Front-end code edit data:
——
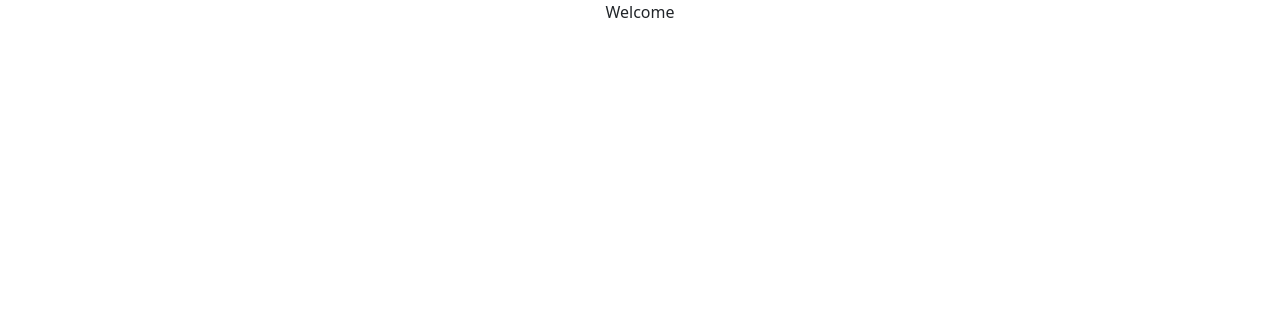
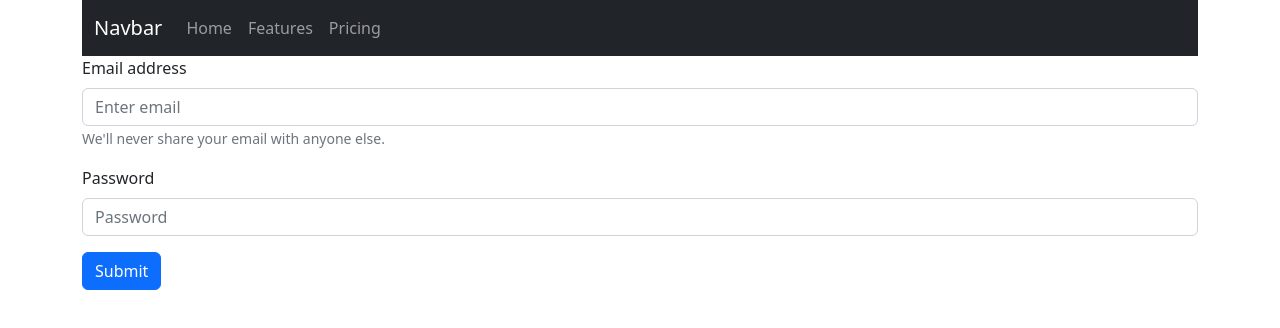
Before and after one commit to tceyhan/react-06-github-followers-app, a React (Create React App) app: page / in a window 1280 px wide. Shown: the top 328 px of the page. Built offline with nearby package versions, Linux system fonts and the light colour scheme.

Commit message:
login form added

```diff
--- a/src/App.js
+++ b/src/App.js
@@ -1,9 +1,10 @@
 import './App.css';
+import AppRouter from './router/AppRouter';
 
 function App() {
   return (
-    <div className="App">
-      Welcome
+    <div className="container">
+      <AppRouter />
     </div>
   );
 }
--- a/src/components/LoginForm.jsx
+++ b/src/components/LoginForm.jsx
@@ -1,8 +1,36 @@
-import React from 'react'
+import { useState } from 'react';
+import Button from 'react-bootstrap/Button';
+import Form from 'react-bootstrap/Form';
 
 const LoginForm = () => {
+  const [email, setEmail] = useState("")
+
+  const handleSubmit = (e) => {
+    e.preventDefault()
+    sessionStorage.setItem("email", email)
+
+  }
   return (
-    <div>LoginForm</div>
+    <div>
+      <Form onSubmit={handleSubmit}>
+      <Form.Group className="mb-3" controlId="formBasicEmail">
+        <Form.Label>Email address</Form.Label>
+        <Form.Control type="email" placeholder="Enter email" value={email} onChange ={(e) => setEmail(e.target.value)}required/>
+        <Form.Text className="text-muted">
+          We'll never share your email with anyone else.
+        </Form.Text>
+      </Form.Group>
+
+      <Form.Group className="mb-3" controlId="formBasicPassword">
+        <Form.Label>Password</Form.Label>
+        <Form.Control type="password" placeholder="Password" required />
+      </Form.Group>
+
+      <Button variant="primary" type="submit">
+        Submit
+      </Button>
+    </Form>
+    </div>
   )
 }
 
--- a/src/components/NavBar.jsx
+++ b/src/components/NavBar.jsx
@@ -1,8 +1,21 @@
-import React from 'react'
+import Container from 'react-bootstrap/Container';
+import Nav from 'react-bootstrap/Nav';
+import Navbar from 'react-bootstrap/Navbar';
 
 const NavBar = () => {
   return (
-    <div>NavBar</div>
+    <div>
+      <Navbar bg="dark" variant="dark">
+        <Container>
+          <Navbar.Brand href="#home">Navbar</Navbar.Brand>
+          <Nav className="me-auto">
+            <Nav.Link href="#home">Home</Nav.Link>
+            <Nav.Link href="#features">Features</Nav.Link>
+            <Nav.Link href="#pricing">Pricing</Nav.Link>
+          </Nav>
+        </Container>
+      </Navbar>
+    </div>
   )
 }
 
--- a/src/pages/Login.jsx
+++ b/src/pages/Login.jsx
@@ -1,8 +1,11 @@
 import React from 'react'
+import LoginForm from '../components/LoginForm'
 
 const Login = () => {
   return (
-    <div>Login</div>
+    <div>
+      <LoginForm/>
+    </div>
   )
 }
 
```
——
• _YOUR ASSIGNMENT_
Whenever the string "Group" shows up in a line above, copy that line.

• _RESPONSE TO THE EXERCISE_
+      <Form.Group className="mb-3" controlId="formBasicEmail">
+      </Form.Group>
+      <Form.Group className="mb-3" controlId="formBasicPassword">
+      </Form.Group>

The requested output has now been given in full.